Breast Feeding Shifts
In the late nineteenth century, bottle feeding became increasingly more common to avoid infant mortality in urban settings. However, in the twentieth century, these trends continued due to the scientific aspect of bottle feeding, as well as the fashion of the technique. By 1956, bottle feeding was the preferred method of feeding. Mothers chose to follow the elaborate methods that it entailed – creating formulas, sterilizing bottle caps, etc. - over the more natural technique. The rate of mothers’ breast feeding at one week of age had fallen to eighteen percent (previously at above eighty percent in the 1800’s). These numbers shocked the supporters of breast feeding, and seven women decided to join together to start a movement: the La Leche League. Between the seven founders of the La Leche League they had fifty-three children which had all been raised with natural methods. The group met habitually to discuss topics such as motherhood and breast feeding.
The women believed that the new installations of science and feminism were destroying motherhood and that the social roles of women as mothers were being contested. The purpose of the League was to defend domesticity and natural mothering techniques, especially breast feeding. They wanted to bring mother and baby together again through breast feeding, and believed that it was an art that could not be compensated for by doctors or science. In 1958 the women published The Womanly Art of Breast Feeding, selling over two million copies. By 1980, the La Leche League claimed over 4,000 support groups in forty-eight countries.
In the following years, motherhood was controlled more by experts than it was by motherly instinct. In order to create an appealing argument, the League highlighted the health benefits of breast feeding, such as aiding in getting into shape after pregnancy, helping to avoid breast cancer, and providing a natural form of birth control. These benefits attracted mothers who questioned scientific motherhood and “experts” in the realm of child rearing. Because the group was considered radical, meetings were held regularly in order to provide the members with support to remain firm in their beliefs. The incidence of breast feeding by new mothers grew from twenty percent to sixty percent from the mid 1950’s to the 1980’s. It is believed that the “hippie movement” helped people to embrace the natural aspect that the La Leche League encouraged.

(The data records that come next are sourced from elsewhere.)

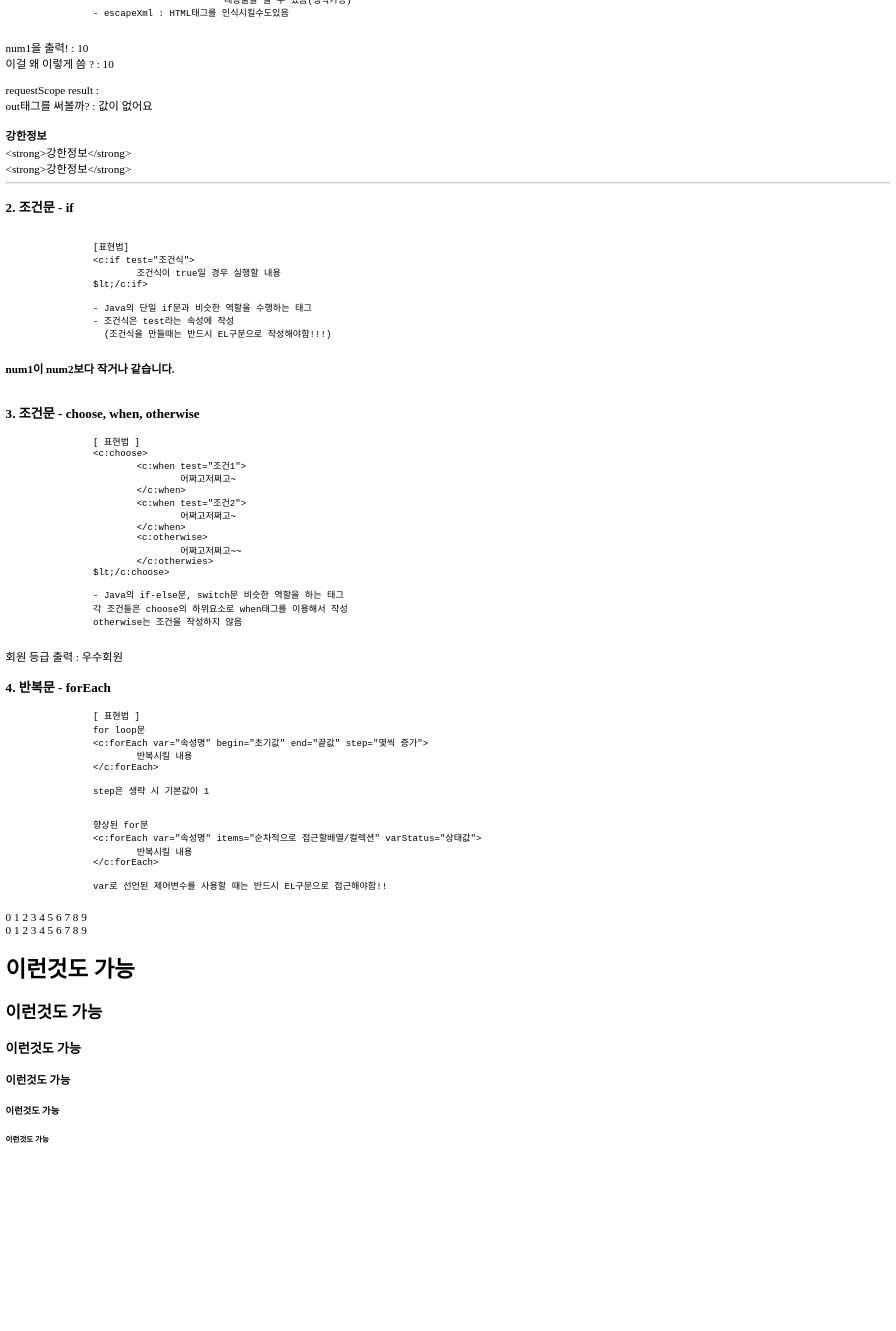
Repository: dltbxkfm86-creator/web
Page: http://localhost/Action/jstl.do
An editor plug-in stored every save of this project. The page is shown before and after the next save, followed by the edit.
The browser window is 1280 px wide. The pictures show the part of the page from y = 1224 to 3144 px (the page is 3126 px tall before and 3144 px after), at 70% of full size.
The page is served by Tomcat 9.

Above is the page before, as saved 2025-09-25 01:21:07.

After the next save:
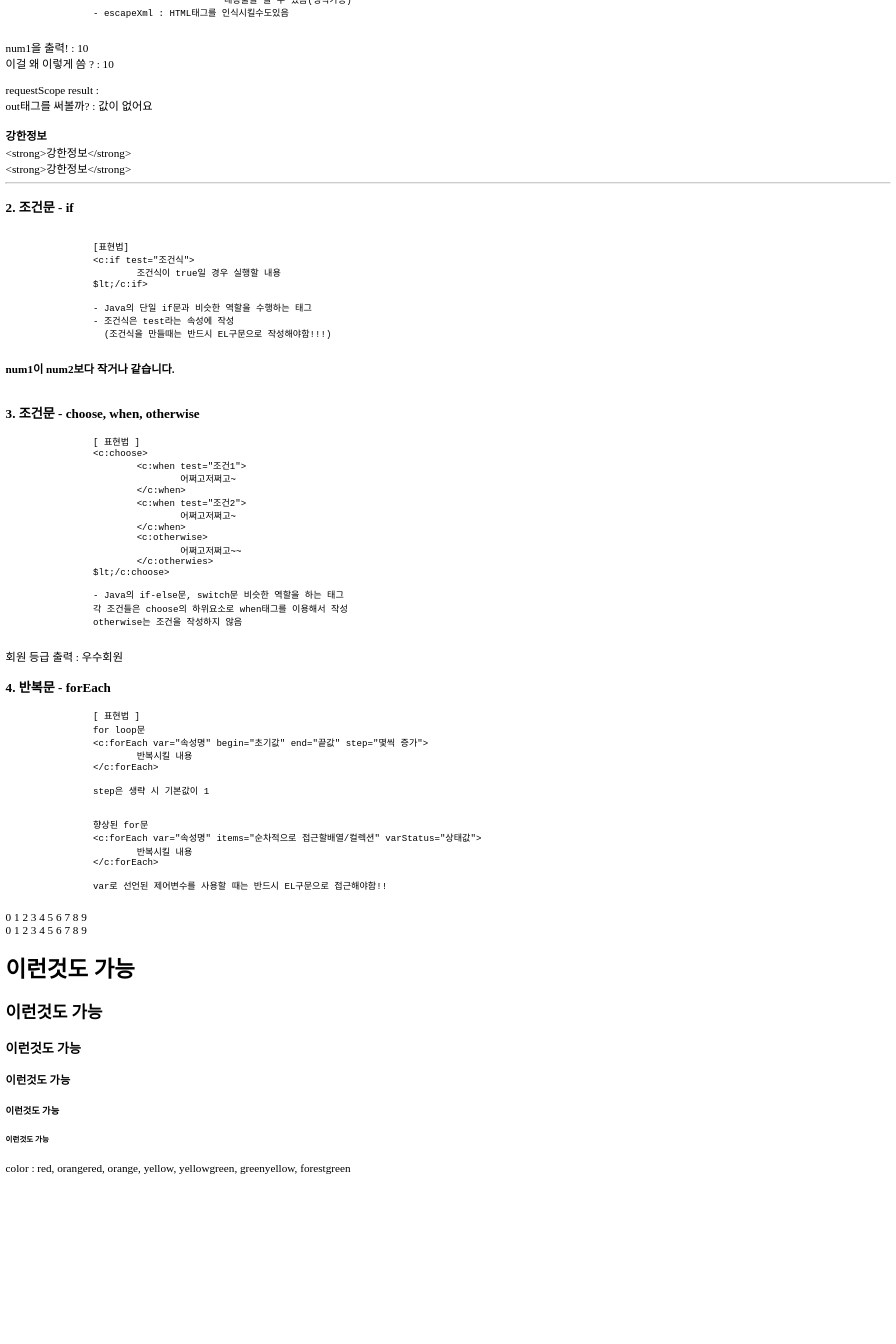
Saved 79 s later.
--- a/Action/src/main/webapp/WEB-INF/views/customaction/JSTL.jsp
+++ b/Action/src/main/webapp/WEB-INF/views/customaction/JSTL.jsp
@@ -235,6 +235,29 @@
 		<h${ i }>이런것도 가능</h${ i }>
 	</c:forEach>
 
+	<c:set var="color">
+		red, orangered, orange, yellow, yellowgreen, greenyellow, forestgreen
+	</c:set>
+
+	color : ${ color }
+
+	<br>
+
+
+
+
+
+
+
+
+
+
+
+
+
+
+
+
 
 
 	<br><br><br><br><br><br><br><br><br><br><br><br><br>
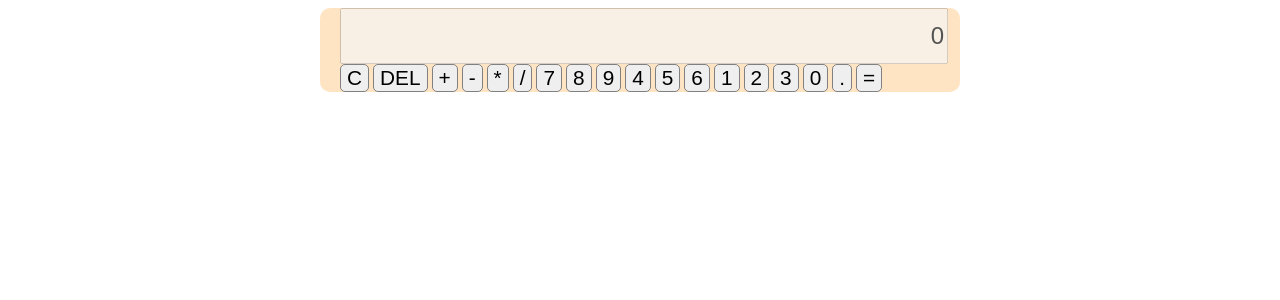
Repository: jaskeat/Calculator
Page: index.html
These files come from the project's save history. The page is drawn as it stood at one moment and after the next save; the edit follows.
The browser window is 1280 px wide. The pictures show the whole page.

Above is the page before, as saved 2024-09-05 09:07:30.

### index.html
<!DOCTYPE html>
<html lang="en">
	<head>
		<meta charset="UTF-8" />
		<meta name="viewport" content="width=device-width, initial-scale=1.0" />
		<title>Calculator</title>
		<link rel="stylesheet" href="style.css" />
	</head>
	<body>
		<div class="calculator">
			<div class="display">
				<input type="text" class="display-input" value="0" disabled />
			</div>
			<div class="buttons">
				<button class="btn" onclick="clearDisplay()">C</button>
				<button class="btn" onclick="deleteLast()">DEL</button>
				<button class="btn" onclick="append('+')">+</button>
				<button class="btn" onclick="append('-')">-</button>
				<button class="btn" onclick="append('*')">*</button>
				<button class="btn" onclick="append('/')">/</button>
				<button class="btn" onclick="append('7')">7</button>
				<button class="btn" onclick="append('8')">8</button>
				<button class="btn" onclick="append('9')">9</button>
				<button class="btn" onclick="append('4')">4</button>
				<button class="btn" onclick="append('5')">5</button>
				<button class="btn" onclick="append('6')">6</button>
				<button class="btn" onclick="append('1')">1</button>
				<button class="btn" onclick="append('2')">2</button>
				<button class="btn" onclick="append('3')">3</button>
				<button class="btn" onclick="append('0')">0</button>
				<button class="btn" onclick="append('.')">.</button>
				<button class="btn" onclick="calculate()">=</button>
			</div>
		</div>
		<script src="script.js"></script>
	</body>
</html>

### style.css
body {
	display: flex;
	justify-content: center;
	align-items: center;
}

.calculator {
	width: 600px;
	max-width: 600px;
	margin: 0 auto;
	padding: 0 20px;
	background-color: bisque;
	border-radius: 10px;
}

.btn {
	border-radius: 5px;
	border: 1px grey solid;
	font-size: 1.3rem;
}

input {
	width: 600px;
	height: 50px;
	font-size: 1.5rem;
	text-align: right;
}

Loaded but not shown: script.js (no copy from this time; the picture is the same without it)

After the next save:
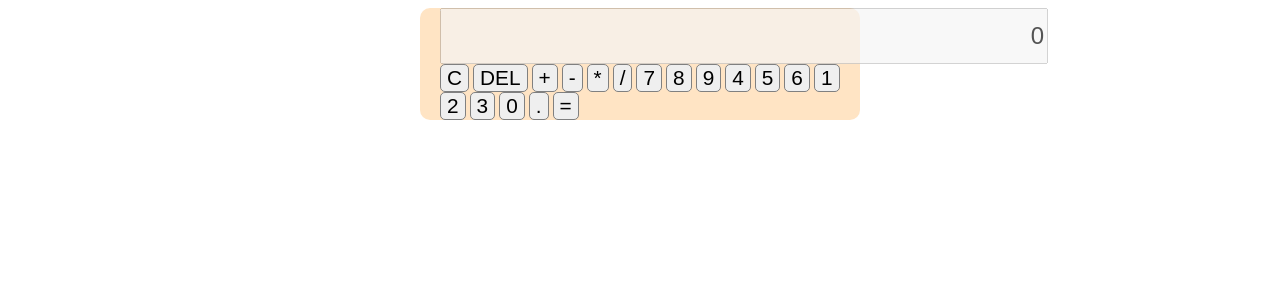
Saved 7 s later.
--- a/style.css
+++ b/style.css
@@ -5,7 +5,7 @@ body {
 }
 
 .calculator {
-	width: 600px;
+	width: 400px;
 	max-width: 600px;
 	margin: 0 auto;
 	padding: 0 20px;
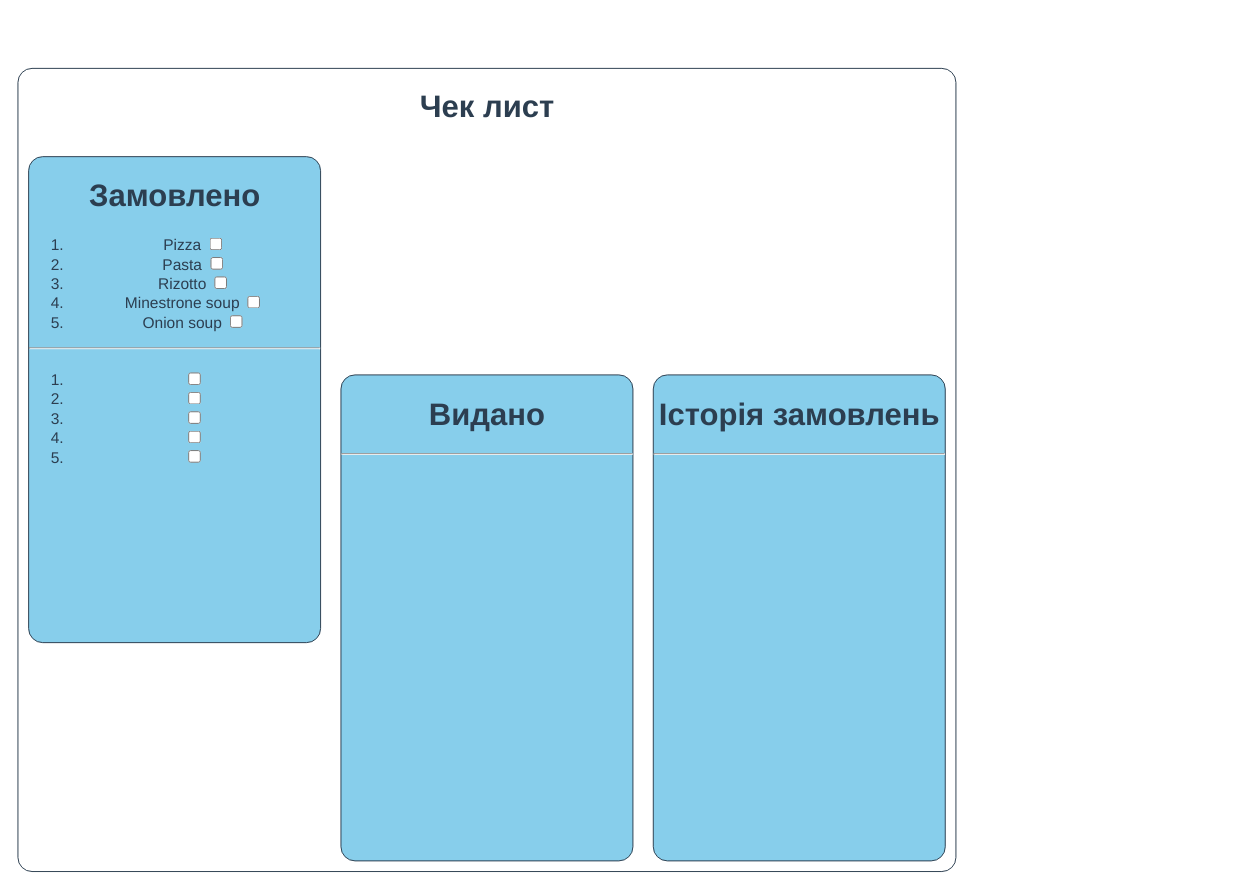
Repository: Salexandraa/HOME_Subotina
Page: / (app in order-list/)
The author's editor kept a copy of each file at every save. The page is drawn from the files as they stood at one save, then again after the next save.
The browser window is 1280 px wide. The pictures show the whole page, at 97% of full size.
The project was rebuilt for these pictures with package versions that can differ from the ones it lists, and the page was loaded fresh each time.

Above is the page before, as saved 2020-10-09 17:14:49.

### order-list/src/App.vue
<template>
  <div id="app">
  <!-- <reserved :listDishes= "dishesList"
  title='Замовлено'
  />
  <order-issued title="Видано"/>
  <history title="Історія замовлень"/> -->
  <check-list title="Чек лист"/>
  </div>
</template>

<script>
//import Reserved from "./components/CheckList/Reserved";
//import dishesList from "../settings"
//import OrderIssued from "./components/CheckList/OrderIssued"
//import History from "./components/CheckList/History"
import CheckList from "./components/CheckList"
export default {
  name: "App",
  components: {
    //Reserved,
   //OrderIssued,
    //History,
    CheckList
  },
  data() {
    return {
    //  dishesList
      // dishesList: [
      //   {
      //     id: 1,
      //     name: "Pizza",
      //   },
      //    {
      //     id: 2,
      //     name: "Pasta",
      //   },
      //    {
      //     id:3,
      //     name: "Rizzoto",
      //   },
      //    {
      //     id: 4,
      //     name: "Minestrone soup",
      //   },
      //    {
      //     id:5,
      //     name: "Onion soup",
      //   },
      // ],
    };
  },
};
</script>

<style>
#app {
  font-family: Avenir, Helvetica, Arial, sans-serif;
  -webkit-font-smoothing: antialiased;
  -moz-osx-font-smoothing: grayscale;
  /* text-align: center; */
  color: #2c3e50;
  margin-top: 60px;
}
</style>

### order-list/src/components/CheckList/index.vue
<template>
  <div class="container">
    <div>
      <h1>{{ title }}</h1>
    </div>
    <div>
      <reserved :listDishes="dishesList" title="Замовлено" title2="Приготовлено" />
      <order-issued title="Видано" />
      <history title="Історія замовлень" />
    </div>
  </div>
</template>

<script>
import Reserved from "./Reserved";
import OrderIssued from "./OrderIssued";
import History from "./History";
import dishesList from "../../../settings"
export default {
  name: "CheckList",
  components: {
    Reserved,
    OrderIssued,
    History,
  },
  props: {
    // dishesList: {
    //     type: Array,
    //     default: ()=>[]
    // },
    title: {
      type: String,
      default: "",
    },
    },
    data() {
        return {
            dishesList
        }

  },
};
</script>

<style lang="css" scoped>
.container {
  border: 1px solid;
  border-radius: 15px;
  text-align: center;
  display: inline-block;
  margin: 10px;
}
</style>

### order-list/src/components/CheckList/Reserved/index.vue
<template>
    <div class="container">
<div>
    <h1>{{title}}</h1>
</div>
 <div><ol >
        <li v-for="item in listDishes" :key="item.name" value="item.name"  >
          {{item.name}}  <input type="checkbox"  v-model="item.names"  >
        </li>
    </ol>
</div>
<hr>
<div>
    <h1></h1>
</div>
<div>
      <ol>
        <li v-for="item in listDishes" :key="item.id" >
           {{item.names}} <input type="checkbox" >
        </li>

    </ol>

</div>
    </div>
</template>

<script>
    export default {
        name: "Reserved",
        props: {
             listDishes: {
                type: Array,
                default: ()=>[]
            },
            title: {
                type: String,
                default: '',

            },
              title2: {
                type: String,
                default: '',

            },
        }
    }
</script>

<style lang="css" scoped>
.container{
    width: 300px;
    height: 500px;
    border: 2px solid;
    border-radius: 15px;
    background-color: skyblue;
}
</style>

### order-list/src/components/CheckList/OrderIssued/index.vue
<template>
  <div class="container">
    <div>
      <h1>{{ title }}</h1>
    </div>
    <div>
      <ol>
        <li v-for="item in dishesList" :key="item.name">
          {{ item.name }} <input type="checkbox" v-model="item.names" />
        </li>
      </ol>
    </div>
    <hr>
  </div>
</template>

<script>
export default {
  name: "OrderIssued",
  props: {
    title: {
      type: String,
      default: "",
    },
  },
};
</script>

<style lang="css" scoped>
.container {
  width: 300px;
  height: 500px;
  border: 2px solid;
  border-radius: 15px;
  background-color: skyblue;
}
</style>

### order-list/src/components/CheckList/History/index.vue
<template>
    <div class="container">
   <div>
      <h1>{{ title }}</h1>
    </div>
    <div>
      <ol>
        <li v-for="item in dishesList" :key="item.name">
          {{ item.name }} <input type="checkbox" v-model="item.names" />
        </li>
      </ol>
    </div>
    <hr>
    </div>
</template>

<script>
    export default {
        name: "History",
        props: {
            title: {
                type: String,
                default: ""
            },
        },
    }
</script>

<style lang="css" scoped>
.container {
  width: 300px;
  height: 500px;
  border: 2px solid;
  border-radius: 15px;
  background-color: skyblue;
}

</style>

### order-list/settings.js
export default [
    {
      id: 1,
      name: "Pizza",
    },
     {
      id: 2,
      name: "Pasta",
    },
     {
      id:3,
      name: "Rizotto",
    },
     {
      id: 4,
      name: "Minestrone soup",
    },
     {
      id:5,
      name: "Onion soup",
    },
  ]

Loaded but not shown: order-list/public/index.html (common file); order-list/src/main.js (common file)

After the next save:
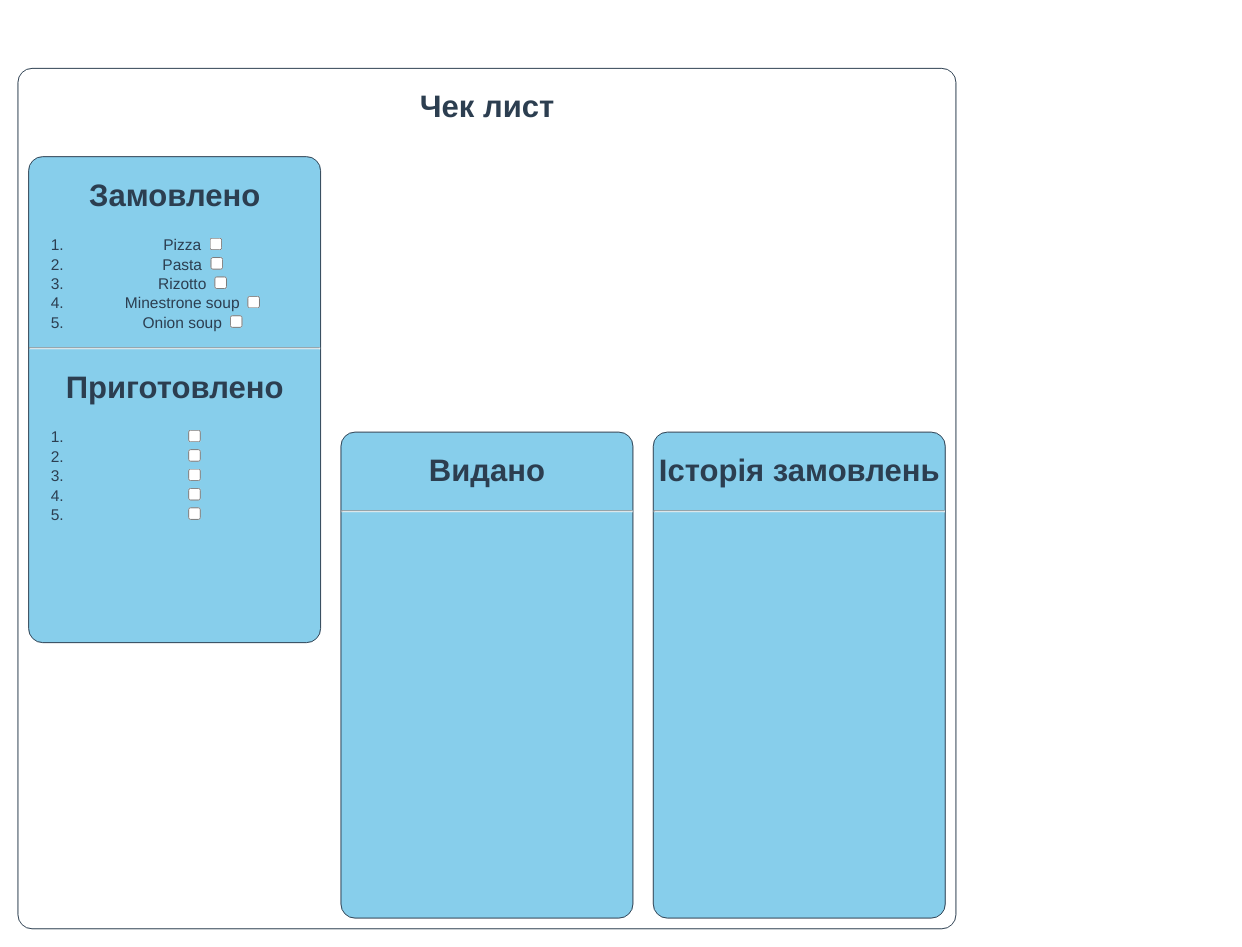
Saved 14 s later.
--- a/order-list/src/components/CheckList/Reserved/index.vue
+++ b/order-list/src/components/CheckList/Reserved/index.vue
@@ -11,7 +11,7 @@
 </div>
 <hr>
 <div>
-    <h1></h1>
+    <h1>{{title2}}</h1>
 </div>
 <div>
       <ol>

During the late 1950’s, doctors were to prescribe breast feeding or bottle feeding plans, and Dr. Spock’s 1946 manual enforced this, suggesting that the two methods were equally acceptable. However, within his following revisions, it became clear that Dr. Spock favored breast feeding. Reasoning behind his support, though, changed over the years. Initially, Spock argued that the main focus of breast feeding was for nutrition, but soon changed his focus to that of mother-baby bonding. Although his 1968 revision featured a page reassuring readers that bottle feeding was still acceptable, he never supported it in terms of bonding, and no further words of encouragement were ever expressed. To further support his increasing backing for breast feeding, he spent more time on the subject; his first edition featured fourteen pages on breast feeding, while his final ninth edition featured forty-five.